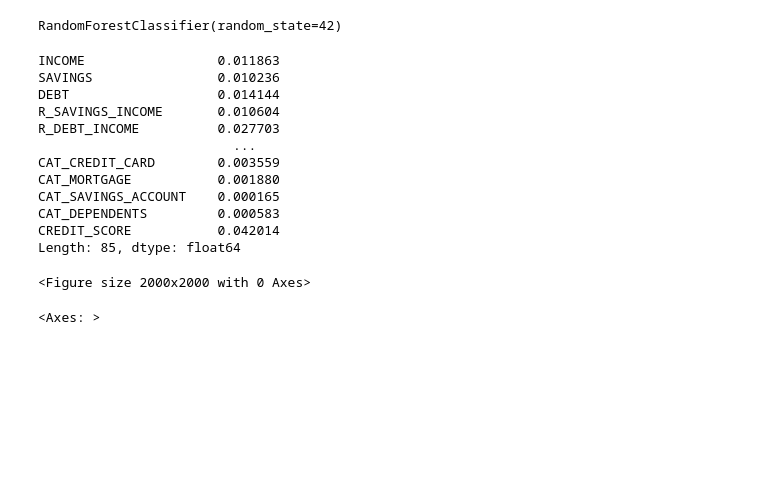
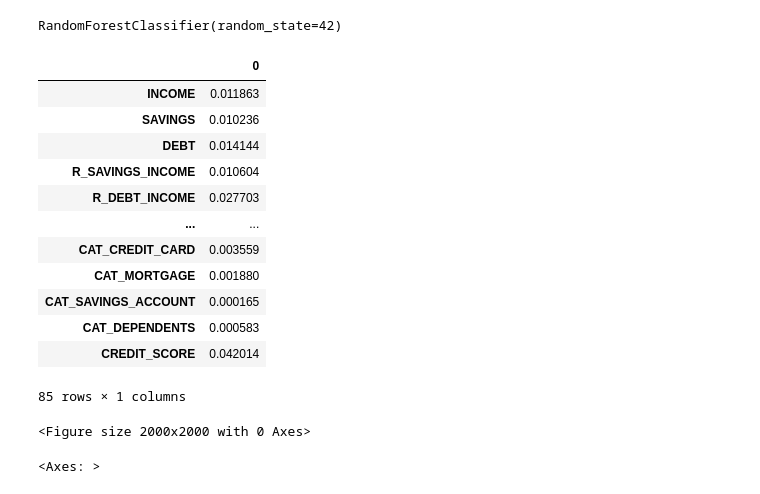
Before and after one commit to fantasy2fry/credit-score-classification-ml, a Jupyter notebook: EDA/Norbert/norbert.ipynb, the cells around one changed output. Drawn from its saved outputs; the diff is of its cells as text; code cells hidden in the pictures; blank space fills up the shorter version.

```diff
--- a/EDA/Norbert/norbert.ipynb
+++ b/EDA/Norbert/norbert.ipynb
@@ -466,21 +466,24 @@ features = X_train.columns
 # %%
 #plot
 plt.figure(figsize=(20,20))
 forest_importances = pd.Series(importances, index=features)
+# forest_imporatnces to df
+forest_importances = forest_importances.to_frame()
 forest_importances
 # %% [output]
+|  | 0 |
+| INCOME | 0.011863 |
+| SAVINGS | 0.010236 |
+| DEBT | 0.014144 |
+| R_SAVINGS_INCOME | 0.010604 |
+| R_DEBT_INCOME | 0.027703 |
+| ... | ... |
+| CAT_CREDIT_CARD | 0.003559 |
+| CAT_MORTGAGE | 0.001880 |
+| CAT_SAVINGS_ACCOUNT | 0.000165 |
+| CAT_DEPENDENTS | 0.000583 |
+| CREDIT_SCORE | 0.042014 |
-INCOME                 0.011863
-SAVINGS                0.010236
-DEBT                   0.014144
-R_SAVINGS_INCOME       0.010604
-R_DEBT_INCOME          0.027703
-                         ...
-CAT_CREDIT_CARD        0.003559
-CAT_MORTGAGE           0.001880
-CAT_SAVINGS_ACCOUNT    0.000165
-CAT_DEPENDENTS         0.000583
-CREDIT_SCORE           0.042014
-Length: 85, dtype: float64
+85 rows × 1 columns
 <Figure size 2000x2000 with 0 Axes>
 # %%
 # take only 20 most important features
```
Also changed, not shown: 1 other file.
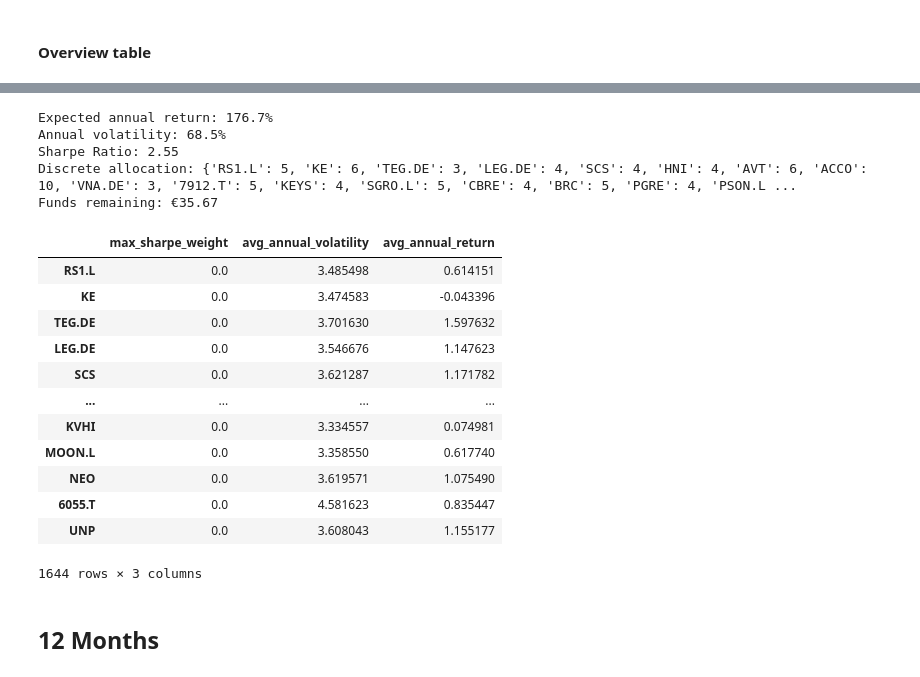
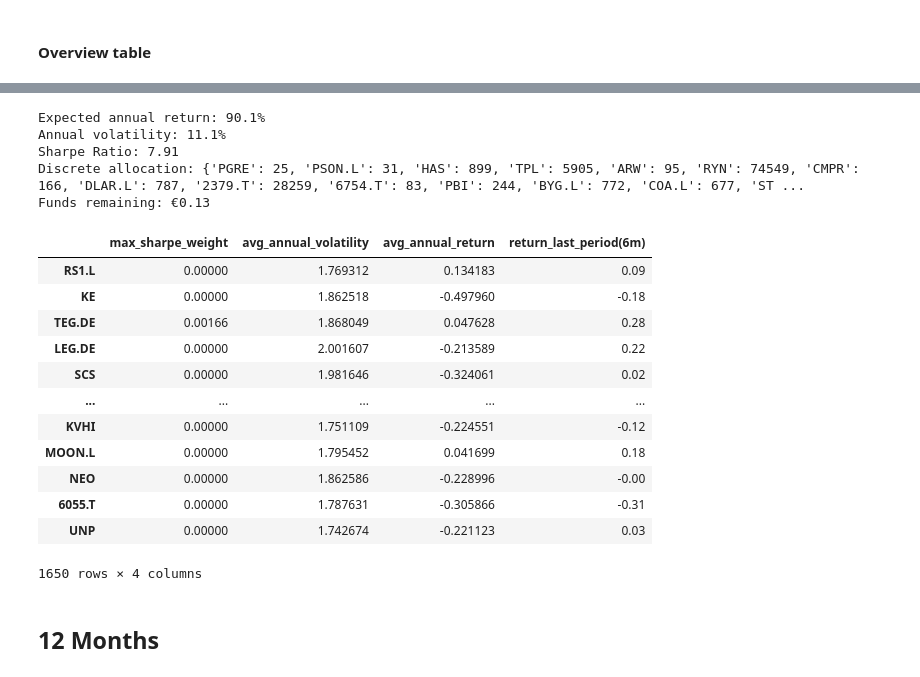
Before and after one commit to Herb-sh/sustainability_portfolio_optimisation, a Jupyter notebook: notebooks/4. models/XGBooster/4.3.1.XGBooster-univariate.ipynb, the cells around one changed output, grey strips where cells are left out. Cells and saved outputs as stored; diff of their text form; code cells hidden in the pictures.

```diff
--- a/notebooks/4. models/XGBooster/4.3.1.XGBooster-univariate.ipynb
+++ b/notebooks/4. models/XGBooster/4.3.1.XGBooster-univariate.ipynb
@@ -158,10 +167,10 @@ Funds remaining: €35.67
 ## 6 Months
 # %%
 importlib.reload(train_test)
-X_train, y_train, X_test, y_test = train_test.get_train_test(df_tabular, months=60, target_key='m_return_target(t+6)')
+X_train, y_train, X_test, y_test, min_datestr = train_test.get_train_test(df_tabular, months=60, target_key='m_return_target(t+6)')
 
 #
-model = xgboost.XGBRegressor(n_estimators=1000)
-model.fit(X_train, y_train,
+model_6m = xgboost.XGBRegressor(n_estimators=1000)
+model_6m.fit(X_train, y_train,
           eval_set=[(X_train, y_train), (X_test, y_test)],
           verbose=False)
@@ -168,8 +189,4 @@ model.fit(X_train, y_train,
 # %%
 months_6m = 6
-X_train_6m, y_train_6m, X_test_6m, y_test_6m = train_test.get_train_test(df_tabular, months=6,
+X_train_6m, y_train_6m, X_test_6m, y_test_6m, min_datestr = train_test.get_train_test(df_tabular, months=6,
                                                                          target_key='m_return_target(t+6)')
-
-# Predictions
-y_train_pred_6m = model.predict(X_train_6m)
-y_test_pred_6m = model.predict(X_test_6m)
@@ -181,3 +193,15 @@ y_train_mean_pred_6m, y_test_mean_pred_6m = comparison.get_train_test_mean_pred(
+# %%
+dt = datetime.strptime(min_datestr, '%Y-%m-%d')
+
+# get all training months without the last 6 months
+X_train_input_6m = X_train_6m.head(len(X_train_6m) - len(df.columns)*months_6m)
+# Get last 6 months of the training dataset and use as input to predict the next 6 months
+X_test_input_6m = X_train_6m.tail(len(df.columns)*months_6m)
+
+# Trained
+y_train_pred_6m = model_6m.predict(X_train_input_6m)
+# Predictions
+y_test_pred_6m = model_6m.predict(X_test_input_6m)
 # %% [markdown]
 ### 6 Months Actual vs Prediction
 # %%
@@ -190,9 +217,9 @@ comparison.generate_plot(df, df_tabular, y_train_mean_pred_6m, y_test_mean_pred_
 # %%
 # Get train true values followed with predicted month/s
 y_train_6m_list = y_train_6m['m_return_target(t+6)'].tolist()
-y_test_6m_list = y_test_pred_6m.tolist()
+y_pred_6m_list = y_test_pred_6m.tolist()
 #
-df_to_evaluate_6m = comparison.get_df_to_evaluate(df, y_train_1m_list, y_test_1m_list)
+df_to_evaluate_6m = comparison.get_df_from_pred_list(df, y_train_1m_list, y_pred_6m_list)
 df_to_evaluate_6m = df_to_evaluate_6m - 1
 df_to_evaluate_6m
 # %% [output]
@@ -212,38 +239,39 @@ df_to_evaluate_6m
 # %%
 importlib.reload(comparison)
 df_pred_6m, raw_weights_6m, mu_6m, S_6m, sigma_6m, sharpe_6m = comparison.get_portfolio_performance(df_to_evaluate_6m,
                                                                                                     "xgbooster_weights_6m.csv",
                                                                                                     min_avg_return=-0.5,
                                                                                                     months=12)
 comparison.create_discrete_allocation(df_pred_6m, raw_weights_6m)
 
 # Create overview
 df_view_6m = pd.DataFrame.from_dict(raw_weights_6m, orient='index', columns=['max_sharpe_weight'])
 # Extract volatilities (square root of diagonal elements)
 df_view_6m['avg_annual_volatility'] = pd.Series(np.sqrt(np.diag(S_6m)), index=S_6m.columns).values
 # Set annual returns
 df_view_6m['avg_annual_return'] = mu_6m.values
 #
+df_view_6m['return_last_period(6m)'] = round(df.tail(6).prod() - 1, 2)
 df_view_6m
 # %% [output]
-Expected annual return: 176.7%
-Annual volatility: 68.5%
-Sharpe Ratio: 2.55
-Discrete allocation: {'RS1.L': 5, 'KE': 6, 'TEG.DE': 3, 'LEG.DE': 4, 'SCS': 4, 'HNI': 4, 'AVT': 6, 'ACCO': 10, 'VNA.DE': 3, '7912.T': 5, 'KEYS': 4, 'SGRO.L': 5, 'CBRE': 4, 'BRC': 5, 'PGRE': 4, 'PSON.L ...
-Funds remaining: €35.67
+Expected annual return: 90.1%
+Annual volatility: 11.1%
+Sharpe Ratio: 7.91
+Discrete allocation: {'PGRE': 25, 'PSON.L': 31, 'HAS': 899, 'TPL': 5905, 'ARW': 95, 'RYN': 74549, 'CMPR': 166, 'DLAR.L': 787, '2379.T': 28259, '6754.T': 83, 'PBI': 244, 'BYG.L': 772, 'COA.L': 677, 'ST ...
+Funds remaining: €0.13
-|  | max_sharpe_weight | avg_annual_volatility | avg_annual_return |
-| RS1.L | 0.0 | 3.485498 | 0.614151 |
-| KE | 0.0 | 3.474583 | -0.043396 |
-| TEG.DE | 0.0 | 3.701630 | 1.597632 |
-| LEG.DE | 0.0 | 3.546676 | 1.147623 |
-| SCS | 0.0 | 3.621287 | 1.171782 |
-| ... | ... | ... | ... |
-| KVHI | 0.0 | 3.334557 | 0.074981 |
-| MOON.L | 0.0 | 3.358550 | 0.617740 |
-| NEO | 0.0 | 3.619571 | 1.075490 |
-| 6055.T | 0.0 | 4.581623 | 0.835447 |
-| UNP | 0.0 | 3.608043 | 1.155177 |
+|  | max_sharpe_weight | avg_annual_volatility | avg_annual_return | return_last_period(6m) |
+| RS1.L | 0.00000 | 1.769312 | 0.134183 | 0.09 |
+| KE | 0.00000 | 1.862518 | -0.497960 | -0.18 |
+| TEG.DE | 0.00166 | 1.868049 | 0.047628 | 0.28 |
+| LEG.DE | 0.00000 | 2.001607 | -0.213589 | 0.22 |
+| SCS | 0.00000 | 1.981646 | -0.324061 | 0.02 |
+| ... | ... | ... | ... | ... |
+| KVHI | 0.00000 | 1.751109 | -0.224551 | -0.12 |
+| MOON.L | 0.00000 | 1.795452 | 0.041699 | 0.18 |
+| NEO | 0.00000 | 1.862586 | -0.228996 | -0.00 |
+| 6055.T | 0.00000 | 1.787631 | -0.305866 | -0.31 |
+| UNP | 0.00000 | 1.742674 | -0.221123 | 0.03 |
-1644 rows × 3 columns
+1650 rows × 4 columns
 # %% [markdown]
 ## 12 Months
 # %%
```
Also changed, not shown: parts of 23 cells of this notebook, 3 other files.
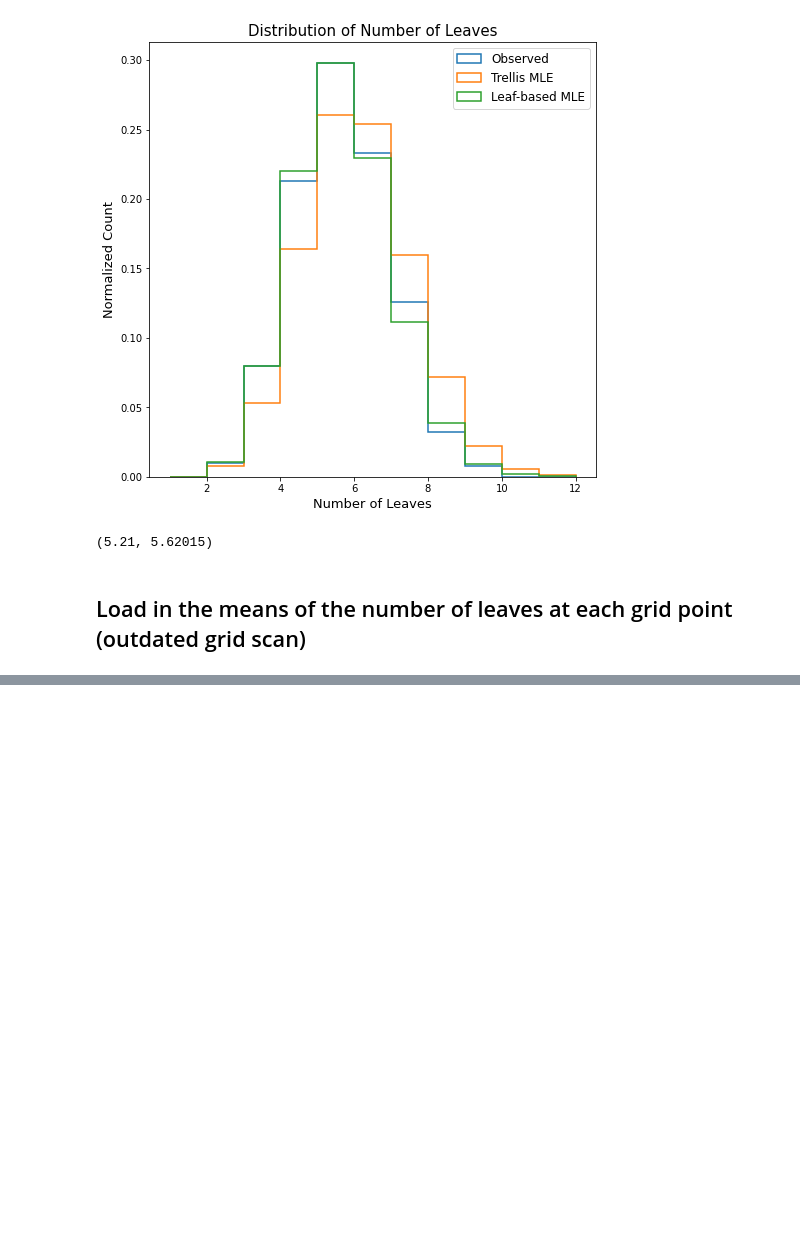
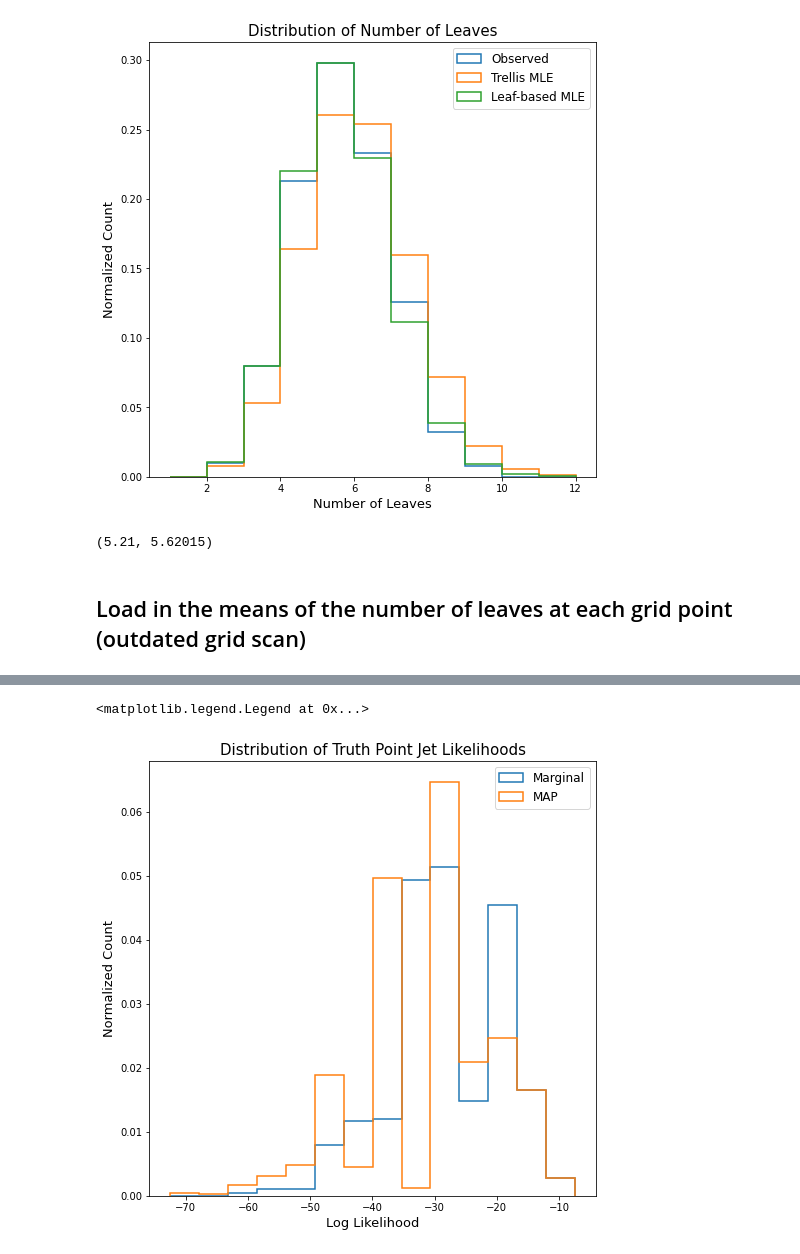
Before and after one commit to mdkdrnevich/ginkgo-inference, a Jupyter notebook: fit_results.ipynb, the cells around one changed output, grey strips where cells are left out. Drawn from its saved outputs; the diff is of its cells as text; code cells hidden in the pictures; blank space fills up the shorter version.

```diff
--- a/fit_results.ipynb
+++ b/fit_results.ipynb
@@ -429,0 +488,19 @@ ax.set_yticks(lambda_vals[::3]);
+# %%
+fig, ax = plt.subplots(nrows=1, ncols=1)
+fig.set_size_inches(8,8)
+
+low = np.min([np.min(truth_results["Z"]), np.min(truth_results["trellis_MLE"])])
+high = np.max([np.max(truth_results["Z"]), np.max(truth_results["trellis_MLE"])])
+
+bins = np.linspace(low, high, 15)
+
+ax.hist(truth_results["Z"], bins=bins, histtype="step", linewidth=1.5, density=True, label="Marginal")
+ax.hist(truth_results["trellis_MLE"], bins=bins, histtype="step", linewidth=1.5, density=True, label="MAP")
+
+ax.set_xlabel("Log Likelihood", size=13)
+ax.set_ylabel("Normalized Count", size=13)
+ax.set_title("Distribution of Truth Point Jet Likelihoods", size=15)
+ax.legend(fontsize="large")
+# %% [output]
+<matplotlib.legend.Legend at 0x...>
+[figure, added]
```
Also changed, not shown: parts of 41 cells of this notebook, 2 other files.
━━━━━━━━━━━━━━━━━━━━
◆ WHAT IS REQUIRED:
Determine how many lines of the data above contain the string "comparison", and give the result with nothing else.

◆ RESPONSE AREA:
7